Balthazar Blake (Nicolas Cage) is a master sorcerer in modern-day Manhattan trying to defend the city from his arch-nemesis, Maxim Horvath (Alfred Molina). Balthazar can’t do it alone, so he recruits Dave Stutler (Jay Baruchel), a seemingly average guy who demonstrates hidden potential, as his reluctant protÃ©gÃ©. The sorcerer gives his unwilling accomplice a crash course in the art and science of magic, and together, these unlikely partners work to stop the forces of darkness. It’ll take all the courage Dave can muster to survive his training, save the city and get the girl as he becomes The Sorcerer’s Apprentice.
Related Link: The Sorcerer’s Apprentice Full Production Notes
Leonardo DiCaprio calls filming a scene for the thriller in the middle of a blizzard “insane.”
“You periodically felt like you were a part of something truly insane, but it was all in a day’s work,” Leonardo DiCaprio told me during a junket for the movie “Inception.” Even if that day’s work includes shooting on a mountain in the middle of a blizzard.
Based on an original script by director Christopher Nolan, “Inception” is a film that defies easy sound-bite descriptions. Its Russian nesting doll-like structure of a dream enclosed within a dream enclosed within another dream virtually demands multiple viewings. Think Philip K. Dick meets “The Italian Job.”

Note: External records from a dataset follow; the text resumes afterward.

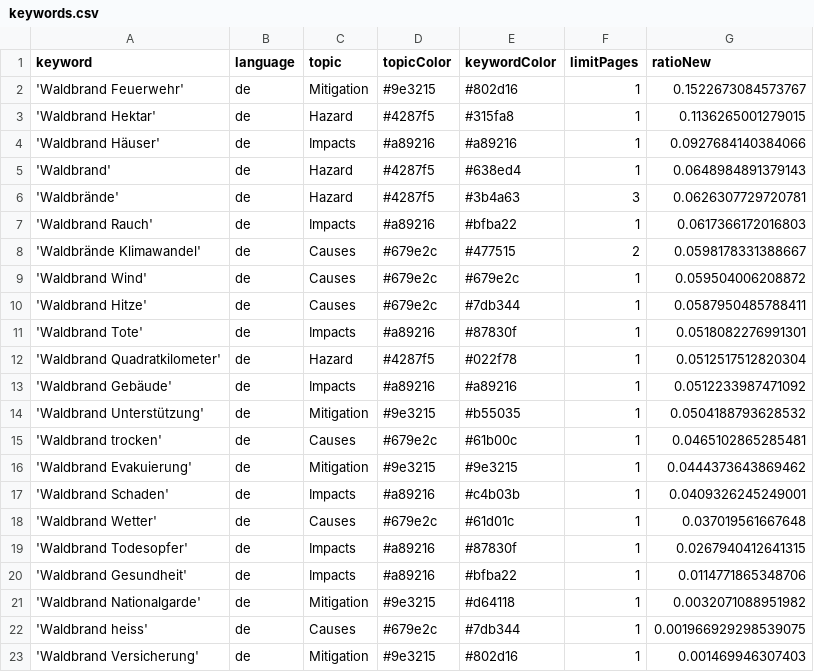
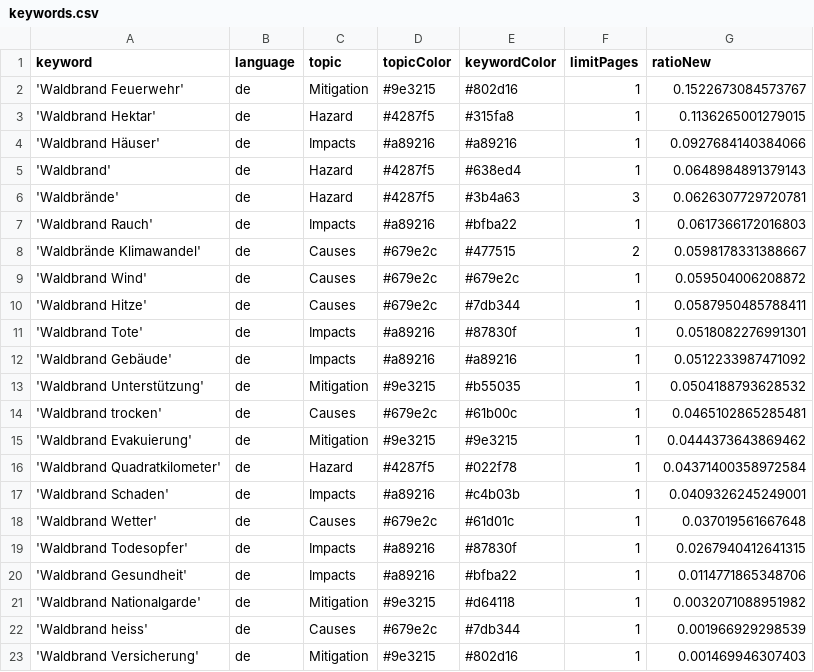
Before and after one commit to a-p312-news/winterIsComing, a CSV file: keywords.csv, drawn as a sheet.

Commit message:
Commit from GitHub Actions (harvest:0.0)

```diff
--- a/keywords.csv
+++ b/keywords.csv
@@ -11,3 +11,2 @@ keyword,language,topic,topicColor,keywordColor,limitPages,ratioNew
 'Waldbrand Tote',de,Impacts,#a89216,#87830f,1,0.0518082276991301
-'Waldbrand Quadratkilometer',de,Hazard,#4287f5,#022f78,1,0.0512517512820304
 'Waldbrand Gebäude',de,Impacts,#a89216,#a89216,1,0.0512233987471092
@@ -16,2 +15,3 @@ keyword,language,topic,topicColor,keywordColor,limitPages,ratioNew
 'Waldbrand Evakuierung',de,Mitigation,#9e3215,#9e3215,1,0.0444373643869462
+'Waldbrand Quadratkilometer',de,Hazard,#4287f5,#022f78,1,0.04371400358972584
 'Waldbrand Schaden',de,Impacts,#a89216,#c4b03b,1,0.0409326245249001
@@ -21,3 +21,3 @@ keyword,language,topic,topicColor,keywordColor,limitPages,ratioNew
 'Waldbrand Nationalgarde',de,Mitigation,#9e3215,#d64118,1,0.0032071088951982
-'Waldbrand heiss',de,Causes,#679e2c,#7db344,1,0.001966929298539075
+'Waldbrand heiss',de,Causes,#679e2c,#7db344,1,0.001966929298539
 'Waldbrand Versicherung',de,Mitigation,#9e3215,#802d16,1,0.001469946307403
```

Nolan’s previous silver screen venture was a little movie called “The Dark Knight” — the highest grossing non-James Cameron movie in American history. So for this go-around, the director’s vast, ambitious vision seems to have been utterly unfettered by financial constraints. And it shows.
“Inception” was shot in Tokyo, Los Angeles, Morocco, London, Paris and the Canadian Rockies. It features shots of the French capital folding in on itself M.C. Escher-style, a zero-G fist fight, and a freight train blasting through the streets of downtown Los Angeles. And in one sequence, Leo and the gang stage a raid on a snow-bound Alpine fortress — the aforementioned shoot in the blizzard.
Leo describes an exchange he had with an assistant director during production. “When we started shooting one of the ADs said, ‘Before you get to lunch we want to do some of the avalanche shots.’ ‘OK, how is that going to happen?’ ‘We’re going to blow up a couple mountains and we’re going to start a couple of avalanches and you’re going to get in there and be a part of it and then we’ll take you to lunch.’ And this is kind of what you expect on a Chris Nolan set.”
Co-star Ellen Page agreed. “It was definitely the most extreme environment I’ve ever filmed in.”
And if you thought that cast worked hard, try the production crew. That fortress had to be constructed out of wood and plaster — carried straight up the mountain — without the use of normal construction equipment. It was so cold up there that paint froze on the brush.
For a summer movie season that has proved to be easily the lamest in recent memory, filled with tepid adaptations and tired ’80s retreads, Christopher Nolan’s brand of cinematic insanity might just be what the doctor ordered.